## TASK ITEM:
Give all the records again, with no alterations.

= Beginning of Section =

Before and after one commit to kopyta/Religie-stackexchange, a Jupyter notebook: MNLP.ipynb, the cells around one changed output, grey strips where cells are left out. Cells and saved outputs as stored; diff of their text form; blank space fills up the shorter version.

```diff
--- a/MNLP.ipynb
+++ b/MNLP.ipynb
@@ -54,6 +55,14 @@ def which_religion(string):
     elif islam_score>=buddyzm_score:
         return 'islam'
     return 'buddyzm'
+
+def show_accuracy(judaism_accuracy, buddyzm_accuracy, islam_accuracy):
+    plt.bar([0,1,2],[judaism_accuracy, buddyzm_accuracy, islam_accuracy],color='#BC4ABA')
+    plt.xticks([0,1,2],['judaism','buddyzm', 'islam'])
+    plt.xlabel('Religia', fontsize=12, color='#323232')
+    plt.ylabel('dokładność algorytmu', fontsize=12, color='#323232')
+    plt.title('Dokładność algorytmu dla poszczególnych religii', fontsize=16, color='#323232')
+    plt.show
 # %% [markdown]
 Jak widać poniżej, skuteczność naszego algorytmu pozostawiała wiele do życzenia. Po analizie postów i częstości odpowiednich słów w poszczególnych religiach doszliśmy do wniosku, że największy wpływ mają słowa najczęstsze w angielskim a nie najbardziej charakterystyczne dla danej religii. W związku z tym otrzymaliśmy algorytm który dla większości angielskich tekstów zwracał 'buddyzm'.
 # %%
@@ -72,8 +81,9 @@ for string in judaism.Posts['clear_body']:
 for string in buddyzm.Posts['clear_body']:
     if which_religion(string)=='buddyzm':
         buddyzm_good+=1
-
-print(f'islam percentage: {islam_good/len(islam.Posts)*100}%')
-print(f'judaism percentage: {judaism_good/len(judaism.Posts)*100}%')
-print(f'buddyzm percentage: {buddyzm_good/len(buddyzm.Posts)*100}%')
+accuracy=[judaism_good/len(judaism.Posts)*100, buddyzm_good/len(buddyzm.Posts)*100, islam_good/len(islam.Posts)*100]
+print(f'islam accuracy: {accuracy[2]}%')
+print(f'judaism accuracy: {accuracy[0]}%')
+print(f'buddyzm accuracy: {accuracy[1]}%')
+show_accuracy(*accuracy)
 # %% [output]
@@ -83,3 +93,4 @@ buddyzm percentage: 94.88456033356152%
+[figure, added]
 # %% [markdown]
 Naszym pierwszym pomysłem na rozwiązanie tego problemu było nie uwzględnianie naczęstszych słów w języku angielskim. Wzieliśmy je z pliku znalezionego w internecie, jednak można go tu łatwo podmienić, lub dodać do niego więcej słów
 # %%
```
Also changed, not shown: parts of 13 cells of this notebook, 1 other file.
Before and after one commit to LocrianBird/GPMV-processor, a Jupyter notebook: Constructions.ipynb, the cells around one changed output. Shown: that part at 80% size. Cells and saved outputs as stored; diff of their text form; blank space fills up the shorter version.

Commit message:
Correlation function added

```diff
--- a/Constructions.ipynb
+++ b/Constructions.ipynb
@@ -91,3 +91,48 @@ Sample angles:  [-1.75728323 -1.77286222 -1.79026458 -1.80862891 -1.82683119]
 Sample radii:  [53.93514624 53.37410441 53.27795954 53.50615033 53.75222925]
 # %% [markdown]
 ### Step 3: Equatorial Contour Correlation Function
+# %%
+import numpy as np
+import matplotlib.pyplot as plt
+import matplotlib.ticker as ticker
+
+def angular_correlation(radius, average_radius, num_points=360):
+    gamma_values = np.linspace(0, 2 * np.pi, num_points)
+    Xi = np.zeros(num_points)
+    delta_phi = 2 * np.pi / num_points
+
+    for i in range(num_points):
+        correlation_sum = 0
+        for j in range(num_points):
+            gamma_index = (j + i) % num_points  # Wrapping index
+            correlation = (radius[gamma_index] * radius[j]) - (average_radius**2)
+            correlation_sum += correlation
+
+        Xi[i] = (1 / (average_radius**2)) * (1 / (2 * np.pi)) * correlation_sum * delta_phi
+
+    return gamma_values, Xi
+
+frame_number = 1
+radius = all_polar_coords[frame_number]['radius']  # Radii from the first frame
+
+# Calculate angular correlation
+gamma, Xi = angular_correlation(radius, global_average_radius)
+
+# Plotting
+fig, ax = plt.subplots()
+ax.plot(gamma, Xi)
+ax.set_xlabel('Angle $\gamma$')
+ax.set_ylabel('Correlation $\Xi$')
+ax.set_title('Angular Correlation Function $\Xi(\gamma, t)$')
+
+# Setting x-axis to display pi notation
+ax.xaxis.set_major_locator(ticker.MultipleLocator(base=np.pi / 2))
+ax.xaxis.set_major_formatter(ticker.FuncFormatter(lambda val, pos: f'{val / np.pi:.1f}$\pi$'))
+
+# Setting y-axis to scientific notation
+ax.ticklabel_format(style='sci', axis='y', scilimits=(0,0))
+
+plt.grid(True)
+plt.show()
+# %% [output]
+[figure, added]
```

= End of Section =

## PROBLEM SOLUTION:
Before and after one commit to kopyta/Religie-stackexchange, a Jupyter notebook: MNLP.ipynb, the cells around one changed output, grey strips where cells are left out. Cells and saved outputs as stored; diff of their text form; blank space fills up the shorter version.

```diff
--- a/MNLP.ipynb
+++ b/MNLP.ipynb
@@ -54,6 +55,14 @@ def which_religion(string):
     elif islam_score>=buddyzm_score:
         return 'islam'
     return 'buddyzm'
+
+def show_accuracy(judaism_accuracy, buddyzm_accuracy, islam_accuracy):
+    plt.bar([0,1,2],[judaism_accuracy, buddyzm_accuracy, islam_accuracy],color='#BC4ABA')
+    plt.xticks([0,1,2],['judaism','buddyzm', 'islam'])
+    plt.xlabel('Religia', fontsize=12, color='#323232')
+    plt.ylabel('dokładność algorytmu', fontsize=12, color='#323232')
+    plt.title('Dokładność algorytmu dla poszczególnych religii', fontsize=16, color='#323232')
+    plt.show
 # %% [markdown]
 Jak widać poniżej, skuteczność naszego algorytmu pozostawiała wiele do życzenia. Po analizie postów i częstości odpowiednich słów w poszczególnych religiach doszliśmy do wniosku, że największy wpływ mają słowa najczęstsze w angielskim a nie najbardziej charakterystyczne dla danej religii. W związku z tym otrzymaliśmy algorytm który dla większości angielskich tekstów zwracał 'buddyzm'.
 # %%
@@ -72,8 +81,9 @@ for string in judaism.Posts['clear_body']:
 for string in buddyzm.Posts['clear_body']:
     if which_religion(string)=='buddyzm':
         buddyzm_good+=1
-
-print(f'islam percentage: {islam_good/len(islam.Posts)*100}%')
-print(f'judaism percentage: {judaism_good/len(judaism.Posts)*100}%')
-print(f'buddyzm percentage: {buddyzm_good/len(buddyzm.Posts)*100}%')
+accuracy=[judaism_good/len(judaism.Posts)*100, buddyzm_good/len(buddyzm.Posts)*100, islam_good/len(islam.Posts)*100]
+print(f'islam accuracy: {accuracy[2]}%')
+print(f'judaism accuracy: {accuracy[0]}%')
+print(f'buddyzm accuracy: {accuracy[1]}%')
+show_accuracy(*accuracy)
 # %% [output]
@@ -83,3 +93,4 @@ buddyzm percentage: 94.88456033356152%
+[figure, added]
 # %% [markdown]
 Naszym pierwszym pomysłem na rozwiązanie tego problemu było nie uwzględnianie naczęstszych słów w języku angielskim. Wzieliśmy je z pliku znalezionego w internecie, jednak można go tu łatwo podmienić, lub dodać do niego więcej słów
 # %%
```
Also changed, not shown: parts of 13 cells of this notebook, 1 other file.
Before and after one commit to LocrianBird/GPMV-processor, a Jupyter notebook: Constructions.ipynb, the cells around one changed output. Shown: that part at 80% size. Cells and saved outputs as stored; diff of their text form; blank space fills up the shorter version.

Commit message:
Correlation function added

```diff
--- a/Constructions.ipynb
+++ b/Constructions.ipynb
@@ -91,3 +91,48 @@ Sample angles:  [-1.75728323 -1.77286222 -1.79026458 -1.80862891 -1.82683119]
 Sample radii:  [53.93514624 53.37410441 53.27795954 53.50615033 53.75222925]
 # %% [markdown]
 ### Step 3: Equatorial Contour Correlation Function
+# %%
+import numpy as np
+import matplotlib.pyplot as plt
+import matplotlib.ticker as ticker
+
+def angular_correlation(radius, average_radius, num_points=360):
+    gamma_values = np.linspace(0, 2 * np.pi, num_points)
+    Xi = np.zeros(num_points)
+    delta_phi = 2 * np.pi / num_points
+
+    for i in range(num_points):
+        correlation_sum = 0
+        for j in range(num_points):
+            gamma_index = (j + i) % num_points  # Wrapping index
+            correlation = (radius[gamma_index] * radius[j]) - (average_radius**2)
+            correlation_sum += correlation
+
+        Xi[i] = (1 / (average_radius**2)) * (1 / (2 * np.pi)) * correlation_sum * delta_phi
+
+    return gamma_values, Xi
+
+frame_number = 1
+radius = all_polar_coords[frame_number]['radius']  # Radii from the first frame
+
+# Calculate angular correlation
+gamma, Xi = angular_correlation(radius, global_average_radius)
+
+# Plotting
+fig, ax = plt.subplots()
+ax.plot(gamma, Xi)
+ax.set_xlabel('Angle $\gamma$')
+ax.set_ylabel('Correlation $\Xi$')
+ax.set_title('Angular Correlation Function $\Xi(\gamma, t)$')
+
+# Setting x-axis to display pi notation
+ax.xaxis.set_major_locator(ticker.MultipleLocator(base=np.pi / 2))
+ax.xaxis.set_major_formatter(ticker.FuncFormatter(lambda val, pos: f'{val / np.pi:.1f}$\pi$'))
+
+# Setting y-axis to scientific notation
+ax.ticklabel_format(style='sci', axis='y', scilimits=(0,0))
+
+plt.grid(True)
+plt.show()
+# %% [output]
+[figure, added]
```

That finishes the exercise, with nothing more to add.